Scary statistics about the coming tidal wave of debilitated seniors are almost ridiculously easy to generate. Among Americans over 80—who represent the fastest-growing segment of the U.S. population—half have a neurodegenerative disorder. The 5 million who are currently afflicted by Alzheimer’s disease will grow to as many as 16 million by 2030. Again, the Phoenix area will spearhead the trend. Already more nursing homes are located in the Northwest Valley than anywhere else in the country. Behind its palm trees and golf courses, Sun City is destined to become a Potemkin village of invalids unless it opens its doors to a younger and more diverse population.
Among Americans over 80—the fastest-growing segment of the U.S. population—half have a neurodegenerative disorder.

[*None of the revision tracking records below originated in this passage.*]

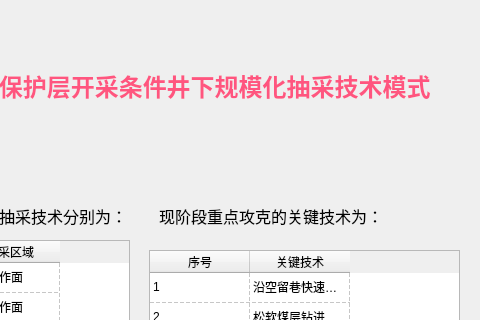
wyrover/cbm, file python/cbm/uifiles/low_far_coals_dlg.ui: the form before one commit; both pictures show x 251 to 731 and y 0 to 320 of the 731 by 461 pixel window.
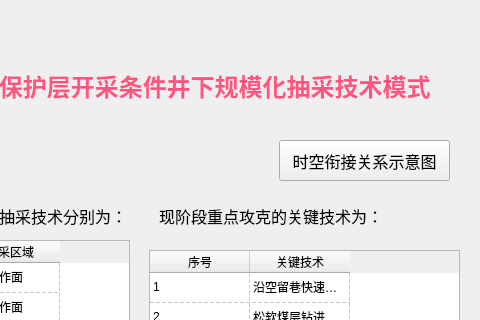
The form after the commit. Icons and pictures are not drawn.

What changed in the file:
```diff
--- a/python/cbm/uifiles/low_far_coals_dlg.ui
+++ b/python/cbm/uifiles/low_far_coals_dlg.ui
@@ -516,6 +516,22 @@
      </property>
     </item>
    </widget>
+   <widget class="QPushButton" name="tBtn">
+    <property name="geometry">
+     <rect>
+      <x>530</x>
+      <y>110</y>
+      <width>171</width>
+      <height>41</height>
+     </rect>
+    </property>
+    <property name="toolTip">
+     <string/>
+    </property>
+    <property name="text">
+     <string>时空衔接关系示意图</string>
+    </property>
+   </widget>
   </widget>
  </widget>
  <resources>
```
Left out of the diff: 2 changed lines with no effect on the pictures.
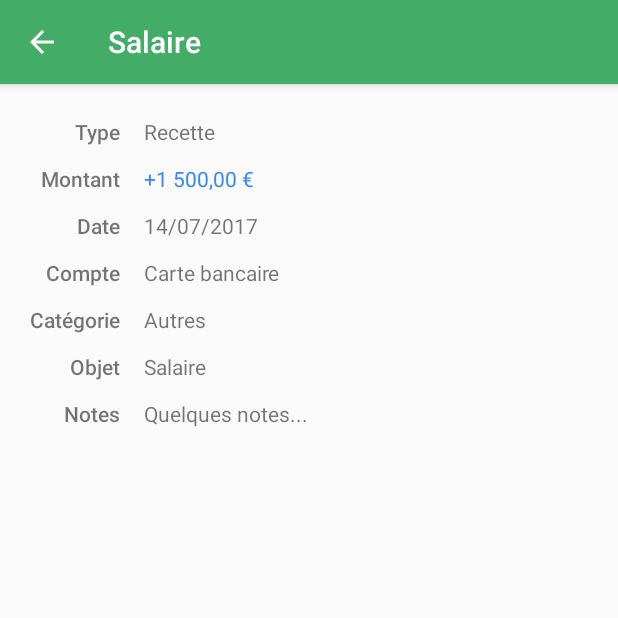
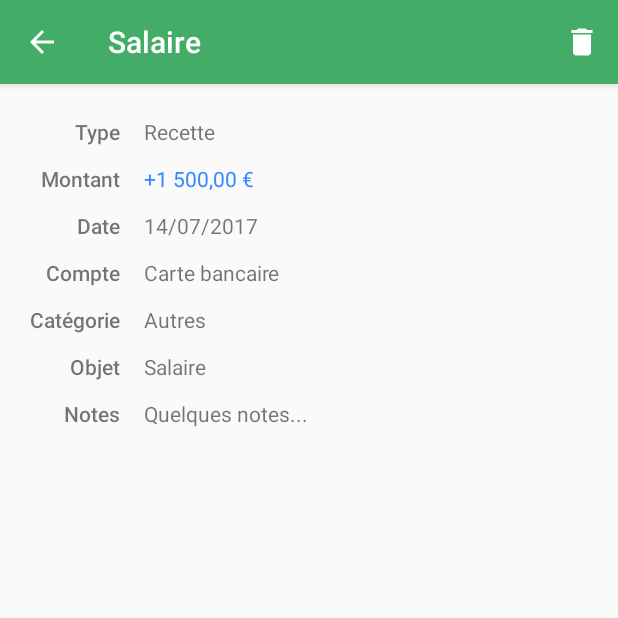
Before and after one commit to Calinou/if26-projet-android, an Android app: the screen it shows after launch (TransactionDetailActivity), after a tap on "Autres", on a phone screen of 412 x 824 dp, the top half of it. Run offline under Robolectric (Android 15) with nearby library versions, the phone set to English and light mode, and no system bars; our stand-ins replace Room's generated code.

Commit message:
Implement removing transactions (with a confirmation modal dialog)

```diff
--- a/app/src/main/java/fr/utt/if26_projet/TransactionDao.java
+++ b/app/src/main/java/fr/utt/if26_projet/TransactionDao.java
@@ -2,6 +2,7 @@ package fr.utt.if26_projet;
 
 import androidx.lifecycle.LiveData;
 import androidx.room.Dao;
+import androidx.room.Delete;
 import androidx.room.Insert;
 import androidx.room.Query;
 import java.util.List;
@@ -15,9 +16,9 @@ public interface TransactionDao {
   @Query("select * from transactions where id = :id")
   LiveData<Transaction> get(int id);
 
-  @Insert()
+  @Insert
   void insert(Transaction transaction);
 
-  @Query("delete from transactions")
-  void deleteAll();
+  @Delete
+  void delete(Transaction transaction);
 }
--- a/app/src/main/java/fr/utt/if26_projet/TransactionDetailActivity.java
+++ b/app/src/main/java/fr/utt/if26_projet/TransactionDetailActivity.java
@@ -1,11 +1,14 @@
 package fr.utt.if26_projet;
 
+import android.app.AlertDialog;
 import android.content.Context;
+import android.content.DialogInterface;
 import android.content.Intent;
 import android.content.SharedPreferences;
 import android.icu.text.SimpleDateFormat;
 import android.os.Build.VERSION_CODES;
 import android.os.Bundle;
+import android.view.Menu;
 import android.view.MenuItem;
 import android.widget.TextView;
 import androidx.annotation.Nullable;
@@ -23,6 +26,8 @@ public class TransactionDetailActivity extends AppCompatActivity {
 
   /** The transaction to display. */
   private Transaction transaction;
+
+  private TransactionViewModel transactionViewModel;
 
   private TextView kindTextView;
   private TextView amountTextView;
@@ -50,8 +55,7 @@ public class TransactionDetailActivity extends AppCompatActivity {
     notesTextView = findViewById(R.id.transaction_detail_notes);
 
     final Intent intent = getIntent();
-    final TransactionViewModel transactionViewModel =
-        new ViewModelProvider(this).get(TransactionViewModel.class);
+    transactionViewModel = new ViewModelProvider(this).get(TransactionViewModel.class);
     transactionViewModel
         .get(intent.getIntExtra(ARG_ITEM_ID, 0))
         .observe(
@@ -67,10 +71,42 @@ public class TransactionDetailActivity extends AppCompatActivity {
   }
 
   @Override
+  public boolean onCreateOptionsMenu(Menu menu) {
+    getMenuInflater().inflate(R.menu.transaction_detail, menu);
+
+    return true;
+  }
+
+  @Override
   public boolean onOptionsItemSelected(MenuItem item) {
     if (item.getItemId() == android.R.id.home) {
       finish();
       return true;
+    } else if (item.getItemId() == R.id.action_delete) {
+      final AlertDialog.Builder builder = new AlertDialog.Builder(this);
+      builder.setMessage(R.string.transaction_delete_confirm);
+      builder.setCancelable(true);
+
+      builder.setPositiveButton(
+          R.string.yes,
+          new DialogInterface.OnClickListener() {
+            public void onClick(DialogInterface dialog, int id) {
+              transactionViewModel.delete(transaction);
+              final Intent intent = new Intent(getBaseContext(), TransactionListActivity.class);
+              startActivity(intent);
+            }
+          });
+
+      builder.setNegativeButton(
+          R.string.no,
+          new DialogInterface.OnClickListener() {
+            public void onClick(DialogInterface dialog, int id) {
+              dialog.cancel();
+            }
+          });
+
+      final AlertDialog alertDialog = builder.create();
+      alertDialog.show();
     }
 
     return super.onOptionsItemSelected(item);
@@ -79,6 +115,7 @@ public class TransactionDetailActivity extends AppCompatActivity {
   /** Update the transaction details displayed in the view. */
   @RequiresApi(api = VERSION_CODES.N)
   private void updateTransactionDetails() {
+    if (transaction != null) {
       setTitle(transaction.getContents());
 
       kindTextView.setText(getString(transaction.getKindStringResource()));
@@ -105,3 +142,4 @@ public class TransactionDetailActivity extends AppCompatActivity {
       }
     }
   }
+}
--- a/app/src/main/java/fr/utt/if26_projet/TransactionViewModel.java
+++ b/app/src/main/java/fr/utt/if26_projet/TransactionViewModel.java
@@ -27,4 +27,8 @@ public class TransactionViewModel extends AndroidViewModel {
   public void insert(Transaction transaction) {
     transactionRepository.insert(transaction);
   }
+
+  public void delete(Transaction transaction) {
+    transactionRepository.delete(transaction);
+  }
 }
--- /dev/null
+++ b/app/src/main/res/drawable/ic_delete_black_24dp.xml
@@ -0,0 +1,5 @@
+<vector android:height="24dp" android:tint="#FFFFFF"
+    android:viewportHeight="24.0" android:viewportWidth="24.0"
+    android:width="24dp" xmlns:android="http://schemas.android.com/apk/res/android">
+    <path android:fillColor="#FF000000" android:pathData="M6,19c0,1.1 0.9,2 2,2h8c1.1,0 2,-0.9 2,-2V7H6v12zM19,4h-3.5l-1,-1h-5l-1,1H5v2h14V4z"/>
+</vector>
--- /dev/null
+++ b/app/src/main/res/menu/transaction_detail.xml
@@ -0,0 +1,10 @@
+<?xml version="1.0" encoding="utf-8"?>
+<menu xmlns:android="http://schemas.android.com/apk/res/android"
+    xmlns:app="http://schemas.android.com/apk/res-auto">
+    <item
+      android:id="@+id/action_delete"
+      android:icon="@drawable/ic_delete_black_24dp"
+      android:orderInCategory="100"
+      android:title="@string/action_delete"
+      app:showAsAction="always" />
+</menu>
--- a/app/src/main/res/values/strings.xml
+++ b/app/src/main/res/values/strings.xml
@@ -28,4 +28,8 @@
   <string name="settings_discreet_mode_description_2">Cela vous permet d\'utiliser l\'application en toute sérénité dans des lieux publics, par exemple.</string>
   <string name="setting_discreet_mode" translatable="false">discreet_mode</string>
   <string name="transaction_no_notes">Pas de notes</string>
+  <string name="action_delete">Supprimer</string>
+  <string name="transaction_delete_confirm">Voulez-vous vraiment supprimer cette transaction ?</string>
+  <string name="yes">Oui</string>
+  <string name="no">Non</string>
 </resources>
```
Also changed, not shown: app/src/main/java/fr/utt/if26_projet/TransactionRepository.java (+31 -0 lines). Lines whose indentation alone changed are shown as unchanged.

Part of Birt’s job at ASU’s Center for Sustainable Health is to brainstorm solutions to the gray tsunami. He puts his faith in technology, envisioning that in lieu of human attendants, medical devices in highly wired households will keep an eye on seniors, reminding them about their medications and monitoring their vital signs, even as they sleep. “Even weighing someone in a doctor’s office takes time,” Birt says. “If you had all these measurements coming in—the patients weighed at night, in their beds, and you’d track how well they’re sleeping at the same time—their care would be more effective.” Not surprisingly, the Japanese lead the world in developing robots and other automated solutions to the caregiving crisis.
The trio is having coffee at a small table in the supermarket. Elderly shoppers glide about with their carts, wheels squeaking on the polished floor. Wi-Fi is available in the store, but judging by one question—“Is that a laptop?” a shopper asks, pointing to a computer on the table—the present generation of retirees may not be ready for digitized medical care.
Sun City has spawned plump successors: Sun City West, Sun City Grand, and Sun City Festival, each development pushing farther out into the desert and offering greater amenities to a more upscale class of retirees. But many boomers have not saved enough money to retire and will probably have to keep working well past 65; others, tapping on their smartphones beside their swimming pools, may prefer to keep working anyway. “After all,” Glick comments, “retirement is a 20th-century phenomenon. Before then, nobody retired. Two hundred years from now they might be asking, ‘What? Retired?’ ”
The shared vision of retiring to white, middle-class Sun City is defunct. Our current Social Security system depends on a steady stream of young, healthy workers to support it. Immigrant workers will need to come in to aid the elderly, and then they will become elderly themselves. Similar trends will play out in other countries, each on its own timescale and in accordance with its unique culture and circumstance. Culture is flavoring, but still, demography is destiny, as the panelists contend.
If and when a more diverse population moves in to Sun City, something of value will be lost. As Birt suggests, there is a special serenity in a place where no one gets mad at bad driving or confused shopping. The challenge for America as it ages, he says, is for “younger people and older people to be tolerant of the other. Sun City is an environment that is patient with the limitations of elderly adults. I noticed it. I felt it. The U.S. is such an impatient culture…but it is accepting and attractive here. You can see why they stay.”
Jeff Wheelwright, a longtime DISCOVER contributor, is the author of The Wandering Gene and the Indian Princess: Race, Religion, and DNA (W. W. Norton, 2012).